A study released at the end of May by Climate Central found that climate change has added almost a month of extra exposure to extreme heat for the average person.

Pershing said it appears that the U.S. is in for another scorching summer.

“You know, we expect that when the global numbers start to come out, you know, in a couple of weeks, that they'll say that May was again, the warmest May ever and so that will be 12 months in a row that were the warmest of those months,” Pershing said.

To address the lethal heat, Arizona Gov. Katie Hobbs announced the state’s first Extreme Heat Preparedness Plan. The plan lays out short-term goals and long-term goals to provide heat relief.

The goals include improving and deploying new cooling centers with expanded hours, providing safe and affordable housing, and updating emergency response. In 2022, an investigation by Scripps News Phoenix found that some cooling centers were closing as early as 3 p.m.

At the end of May, St. Vincent de Paul launched their "100 Days of Summer" campaign. Each month will focus on a high-need item including water, food, and shelter.

St. Vincent de Paul chief program officer Jessica Berg said the organization plans to spend roughly $100,000 on bottled water to keep people hydrated over the summer, adding that each day they go through roughly 6,500 water bottles.

The nonprofit in Phoenix also plans to open a new building that will accommodate 171 new beds. The new facility is set to open later this summer.

Part of the Extreme Heat Preparedness Plan includes partnerships with cities, counties, and nonprofits to increase heat relief.

Maricopa County announced that it invested $4 million in heat relief efforts this summer, with millions of dollars from the American Rescue Plan — pandemic-era federal funding — expected to dry up. According to the state, the money must be allocated by the end of the 2024 calendar year.

Berg worries there isn’t enough funding to sustain the increased heat-relief efforts moving forward.

“A lot of these new shelters are funded by ARPA funds and those are going to go away,” Berg said.

Dr. Eugene Livar, Arizona's first Chief Heat Officer, tells Scripps News the state will pursue grants as ARPA funds come to an end.

This year the Biden administration launched a heat and health index to help prepare communities for extreme heat and to equip city leaders with data to make informed decisions.
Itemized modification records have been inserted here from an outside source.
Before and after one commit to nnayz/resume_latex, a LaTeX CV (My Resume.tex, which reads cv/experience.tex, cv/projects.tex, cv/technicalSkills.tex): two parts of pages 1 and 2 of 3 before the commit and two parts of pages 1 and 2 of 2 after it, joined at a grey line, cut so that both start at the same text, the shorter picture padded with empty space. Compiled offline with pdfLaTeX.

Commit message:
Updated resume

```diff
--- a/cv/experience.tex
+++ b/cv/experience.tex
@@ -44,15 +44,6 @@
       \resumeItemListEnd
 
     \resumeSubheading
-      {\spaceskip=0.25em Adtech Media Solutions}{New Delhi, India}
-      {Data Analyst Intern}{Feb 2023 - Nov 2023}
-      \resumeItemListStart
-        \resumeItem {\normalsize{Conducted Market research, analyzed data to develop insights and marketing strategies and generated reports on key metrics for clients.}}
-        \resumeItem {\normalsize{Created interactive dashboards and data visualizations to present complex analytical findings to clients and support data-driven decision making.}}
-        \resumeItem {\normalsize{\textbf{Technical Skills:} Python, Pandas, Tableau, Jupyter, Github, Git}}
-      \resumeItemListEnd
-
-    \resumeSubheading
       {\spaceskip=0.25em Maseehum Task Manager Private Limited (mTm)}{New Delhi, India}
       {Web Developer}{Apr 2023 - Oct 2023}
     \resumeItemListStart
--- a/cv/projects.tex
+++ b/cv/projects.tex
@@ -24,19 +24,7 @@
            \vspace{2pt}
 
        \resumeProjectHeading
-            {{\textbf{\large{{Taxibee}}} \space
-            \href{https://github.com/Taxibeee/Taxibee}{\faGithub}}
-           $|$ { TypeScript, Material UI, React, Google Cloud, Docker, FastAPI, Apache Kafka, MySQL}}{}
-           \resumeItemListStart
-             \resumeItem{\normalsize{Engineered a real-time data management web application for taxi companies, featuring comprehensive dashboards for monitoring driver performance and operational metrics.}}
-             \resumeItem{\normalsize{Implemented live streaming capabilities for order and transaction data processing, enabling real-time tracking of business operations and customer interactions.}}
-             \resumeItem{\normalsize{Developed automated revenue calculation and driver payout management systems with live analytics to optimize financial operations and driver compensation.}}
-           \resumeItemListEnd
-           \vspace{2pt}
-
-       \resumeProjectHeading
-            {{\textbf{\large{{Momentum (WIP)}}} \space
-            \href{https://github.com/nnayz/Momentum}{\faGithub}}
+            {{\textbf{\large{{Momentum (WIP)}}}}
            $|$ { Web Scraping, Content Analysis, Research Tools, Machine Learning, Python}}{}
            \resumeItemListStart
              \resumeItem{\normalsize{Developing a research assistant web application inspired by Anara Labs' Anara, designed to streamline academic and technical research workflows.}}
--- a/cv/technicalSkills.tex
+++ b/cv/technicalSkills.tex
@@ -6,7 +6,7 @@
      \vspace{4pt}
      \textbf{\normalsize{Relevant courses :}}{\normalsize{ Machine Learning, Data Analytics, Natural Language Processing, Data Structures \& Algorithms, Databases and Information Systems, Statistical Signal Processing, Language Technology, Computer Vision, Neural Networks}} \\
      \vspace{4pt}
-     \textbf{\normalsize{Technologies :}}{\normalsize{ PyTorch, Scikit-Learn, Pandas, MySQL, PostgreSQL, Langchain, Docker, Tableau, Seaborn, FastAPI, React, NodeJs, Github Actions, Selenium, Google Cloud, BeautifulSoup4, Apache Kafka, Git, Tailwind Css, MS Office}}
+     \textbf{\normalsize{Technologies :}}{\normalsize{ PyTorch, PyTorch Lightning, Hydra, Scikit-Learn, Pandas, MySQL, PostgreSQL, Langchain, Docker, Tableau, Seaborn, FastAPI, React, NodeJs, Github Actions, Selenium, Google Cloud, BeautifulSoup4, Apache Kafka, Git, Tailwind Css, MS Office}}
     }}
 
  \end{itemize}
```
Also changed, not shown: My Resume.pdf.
Meanwhile, after more than a year at St. Vincent de Paul, Kalt is moving into a more permanent home.

“I wish they would make more places like this open to the people who need it,” Kalt said.